Foreclosure is the procedure through which the lender in a mortgage takes ownership and/or possession of the property that secured the original loan. This happens when a debtor in Portland, Indiana has consistently failed to make their payments. Foreclosure normally involves a forced sale of the house at auction. Banks normally want to rid themselves of ownership of the home as soon as possible, collect as much money as they can, and then move on.

In every state, including Indiana, borrowers have the option to go through foreclosure by judicial sale. This means that the auction will be supervised by a court, to make sure that the bank makes an effort to get as high a price as possible (to increase the chances that the whole balance will be covered, as well as the odds that there will be some money leftover for the debtor). In numerous states, original mortgages (as opposed to refinanced loans) are "non-recourse" loans, meaning that the most the lender can collect is whatever the foreclosed property sells for. The bank cannot go after the debtor for the balance, if the sale nets less than the amount due. You should consult an attorney in Portland, Indiana to learn the details of the law here. You should also know that this rarely applies to loans that have been refinanced.
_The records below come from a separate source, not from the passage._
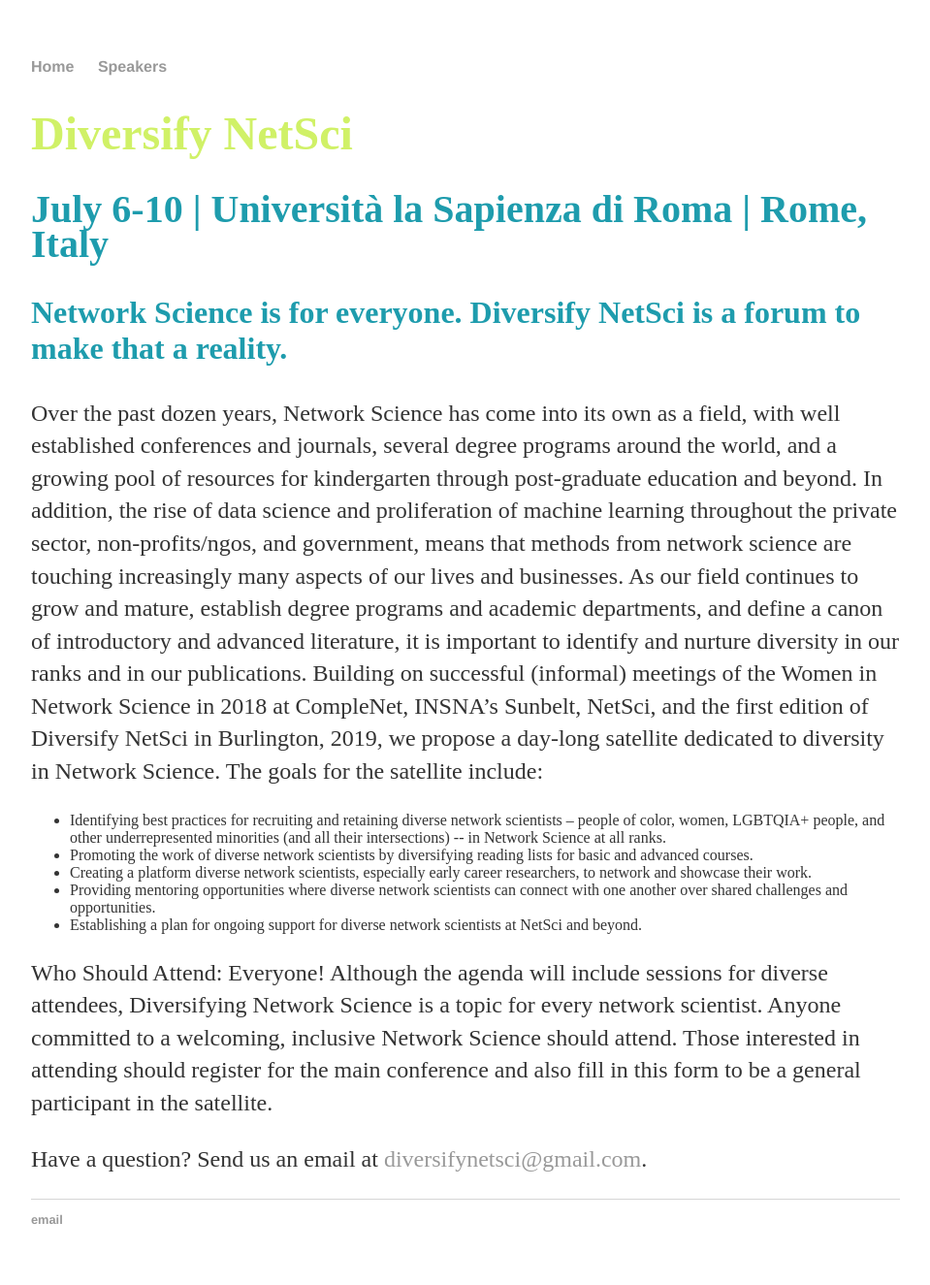
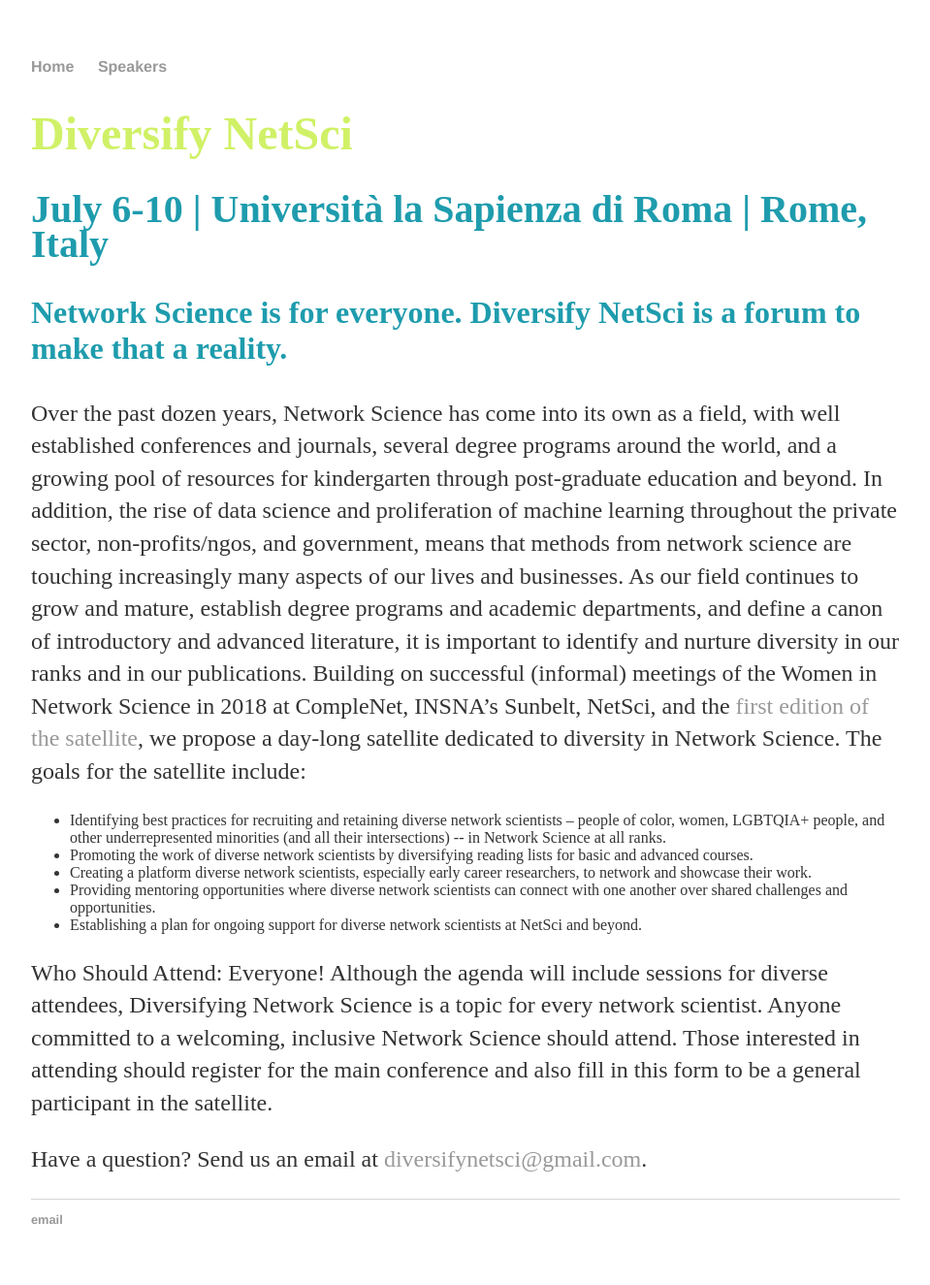
Before and after one commit to diversify-netsci/diversify-netsci.github.io, a Jekyll site: the page built from index.html, in a window 1280 px wide. Shown: the whole page at 97% size, without its empty margins (160-1119 px from the left). Built offline with Jekyll 4.4.1, drawn with Linux system fonts in a browser that asks for light colours.

Commit message:
Update index.html

```diff
--- a/index.html
+++ b/index.html
@@ -7,7 +7,7 @@
 
 
 
-<p>Over the past dozen years, Network Science has come into its own as a field, with well established conferences and journals, several degree programs around the world, and a growing pool of resources for kindergarten through post-graduate education and beyond. In addition, the rise of data science and proliferation of machine learning throughout the private sector, non-profits/ngos, and government, means that methods from network science are touching increasingly many aspects of our lives and businesses. As our field continues to grow and mature, establish degree programs and academic departments, and define a canon of introductory and advanced literature, it is important to identify and nurture diversity in our ranks and in our publications. Building on successful (informal) meetings of the Women in Network Science in 2018 at CompleNet, INSNA’s Sunbelt, NetSci, and the first edition of Diversify NetSci in Burlington, 2019, we propose a day-long satellite dedicated to diversity in Network Science. The goals for the satellite include:
+<p>Over the past dozen years, Network Science has come into its own as a field, with well established conferences and journals, several degree programs around the world, and a growing pool of resources for kindergarten through post-graduate education and beyond. In addition, the rise of data science and proliferation of machine learning throughout the private sector, non-profits/ngos, and government, means that methods from network science are touching increasingly many aspects of our lives and businesses. As our field continues to grow and mature, establish degree programs and academic departments, and define a canon of introductory and advanced literature, it is important to identify and nurture diversity in our ranks and in our publications. Building on successful (informal) meetings of the Women in Network Science in 2018 at CompleNet, INSNA’s Sunbelt, NetSci, and the <a href="https://www.networkscienceinstitute.org/diversifynetsci2019">first edition of the satellite</a>, we propose a day-long satellite dedicated to diversity in Network Science. The goals for the satellite include:
 
 <ul>
 <li>Identifying best practices for recruiting and retaining diverse network scientists – people of color, women, LGBTQIA+ people, and other underrepresented minorities (and all their intersections) -- in Network Science at all ranks.</li>
```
How Can I Avoid Foreclosure in Indiana?

First and foremost, you should not dismiss the possibility of foreclosure. Failing to respond to collection calls from your lender will not make the problem go away. As unpleasant as this may seem, you should stay in contact with your creditor, and be straightforward with them. It is essential to remember that the bank does not really want your Portland house - they expected to make a profit through the interest on your loan, and that's what they'd prefer to do. Accordingly, they will probably make reasonable accommodations to your financial situation if it means that you will be able to make some form of payment to them.

If you can't work anything out with your lender, or have become totally unable to make any mortgage payments, a "short sale" might be a good option. This allows you to sell your house for whatever price it can get, and hand the proceeds over to the lender. If the sale price is less than the balance of the loan, the rest of the debt may be forgiven. You may also consider a "short refinance" which allows a part of the debt to be forgiven, and lets you refinance the rest.
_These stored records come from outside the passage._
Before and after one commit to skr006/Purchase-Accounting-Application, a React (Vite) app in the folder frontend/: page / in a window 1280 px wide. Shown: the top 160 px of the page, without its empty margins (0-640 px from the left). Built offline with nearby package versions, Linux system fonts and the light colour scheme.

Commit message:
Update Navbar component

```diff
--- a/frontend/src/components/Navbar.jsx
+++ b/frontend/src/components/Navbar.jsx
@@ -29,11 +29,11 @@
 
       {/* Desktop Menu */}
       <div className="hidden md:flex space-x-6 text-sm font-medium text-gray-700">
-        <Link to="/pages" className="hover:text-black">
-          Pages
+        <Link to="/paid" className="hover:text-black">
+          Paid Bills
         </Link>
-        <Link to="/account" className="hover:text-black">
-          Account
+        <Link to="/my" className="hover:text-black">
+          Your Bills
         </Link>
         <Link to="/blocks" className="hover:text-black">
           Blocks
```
How Can A Portland, Indiana Attorney Help?

If you think foreclosure is imminent, a good Portland, Indiana lawyer may be your best hope for staving it off. Even if keeping the house proves impossible, a good attorney can minimize the financial effects.